## How to complete this task
Which lines below hold the word "href"? Report each one.

··· Available records

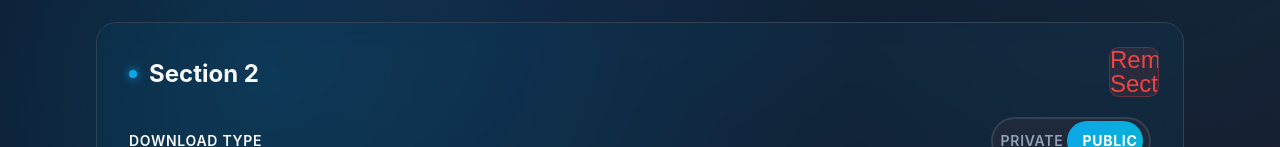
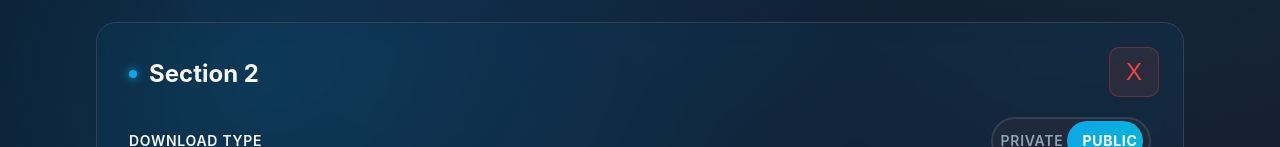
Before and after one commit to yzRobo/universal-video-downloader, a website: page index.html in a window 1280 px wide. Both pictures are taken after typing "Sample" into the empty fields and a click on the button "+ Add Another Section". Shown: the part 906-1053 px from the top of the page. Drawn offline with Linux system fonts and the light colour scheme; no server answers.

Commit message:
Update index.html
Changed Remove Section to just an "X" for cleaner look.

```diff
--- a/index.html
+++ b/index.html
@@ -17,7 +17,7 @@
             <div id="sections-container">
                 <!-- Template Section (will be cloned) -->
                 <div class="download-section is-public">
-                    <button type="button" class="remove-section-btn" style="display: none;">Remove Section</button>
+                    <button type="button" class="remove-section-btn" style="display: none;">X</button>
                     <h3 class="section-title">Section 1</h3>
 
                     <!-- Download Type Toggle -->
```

······
··· Available records

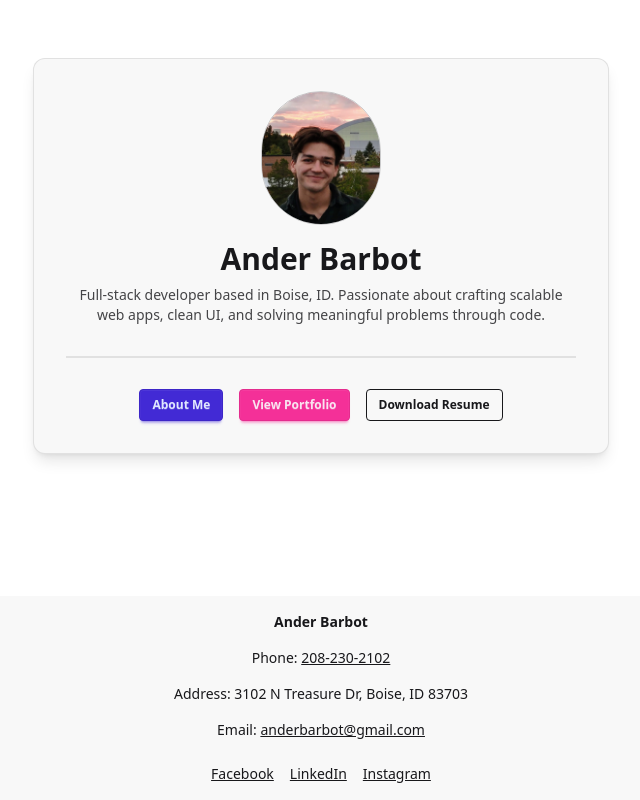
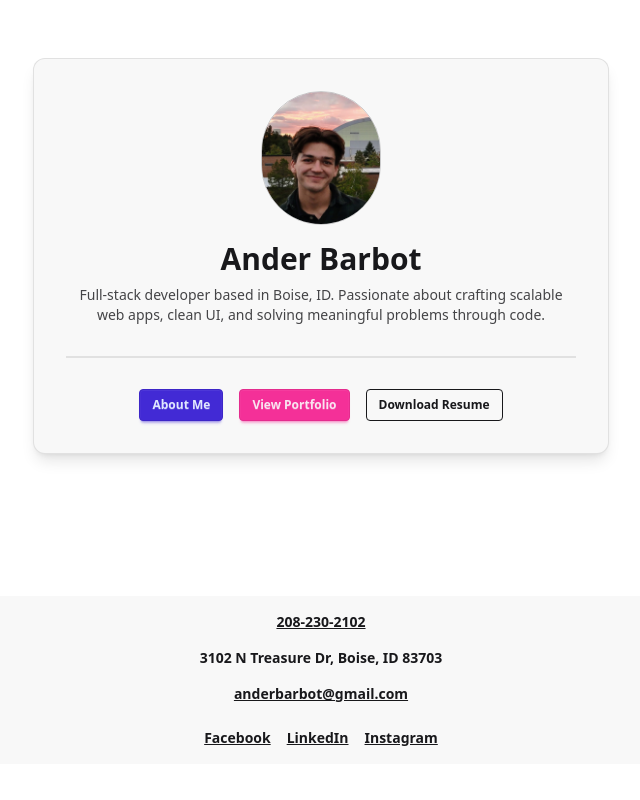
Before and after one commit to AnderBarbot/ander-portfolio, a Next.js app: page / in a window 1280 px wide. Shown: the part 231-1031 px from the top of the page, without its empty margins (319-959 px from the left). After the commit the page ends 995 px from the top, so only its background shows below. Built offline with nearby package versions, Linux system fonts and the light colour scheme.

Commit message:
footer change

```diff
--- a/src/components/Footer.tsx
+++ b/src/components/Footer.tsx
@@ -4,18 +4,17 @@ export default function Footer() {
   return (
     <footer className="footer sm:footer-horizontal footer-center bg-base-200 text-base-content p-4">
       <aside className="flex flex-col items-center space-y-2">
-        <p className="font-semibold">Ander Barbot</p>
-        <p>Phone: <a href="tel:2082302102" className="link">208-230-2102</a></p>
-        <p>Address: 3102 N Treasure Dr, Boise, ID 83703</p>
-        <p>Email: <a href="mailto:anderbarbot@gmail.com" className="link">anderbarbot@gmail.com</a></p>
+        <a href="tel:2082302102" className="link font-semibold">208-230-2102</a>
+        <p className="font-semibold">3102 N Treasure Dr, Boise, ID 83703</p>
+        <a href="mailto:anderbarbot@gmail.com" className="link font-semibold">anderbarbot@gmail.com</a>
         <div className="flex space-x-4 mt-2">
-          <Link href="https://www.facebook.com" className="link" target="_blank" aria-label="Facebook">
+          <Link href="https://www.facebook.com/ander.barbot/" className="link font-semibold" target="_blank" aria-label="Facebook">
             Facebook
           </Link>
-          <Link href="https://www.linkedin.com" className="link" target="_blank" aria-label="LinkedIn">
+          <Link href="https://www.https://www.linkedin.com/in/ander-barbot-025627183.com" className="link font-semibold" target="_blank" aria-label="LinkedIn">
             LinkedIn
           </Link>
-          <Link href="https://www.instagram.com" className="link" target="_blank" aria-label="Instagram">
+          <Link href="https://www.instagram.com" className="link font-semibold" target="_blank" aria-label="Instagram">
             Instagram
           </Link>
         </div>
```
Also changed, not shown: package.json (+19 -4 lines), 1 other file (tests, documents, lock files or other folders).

······

## Response to this task
-        <p>Phone: <a href="tel:2082302102" className="link">208-230-2102</a></p>
-        <p>Email: <a href="mailto:anderbarbot@gmail.com" className="link">anderbarbot@gmail.com</a></p>
+        <a href="tel:2082302102" className="link font-semibold">208-230-2102</a>
+        <a href="mailto:anderbarbot@gmail.com" className="link font-semibold">anderbarbot@gmail.com</a>
-          <Link href="https://www.facebook.com" className="link" target="_blank" aria-label="Facebook">
+          <Link href="https://www.facebook.com/ander.barbot/" className="link font-semibold" target="_blank" aria-label="Facebook">
-          <Link href="https://www.linkedin.com" className="link" target="_blank" aria-label="LinkedIn">
+          <Link href="https://www.https://www.linkedin.com/in/ander-barbot-025627183.com" className="link font-semibold" target="_blank" aria-label="LinkedIn">
-          <Link href="https://www.instagram.com" className="link" target="_blank" aria-label="Instagram">
+          <Link href="https://www.instagram.com" className="link font-semibold" target="_blank" aria-label="Instagram">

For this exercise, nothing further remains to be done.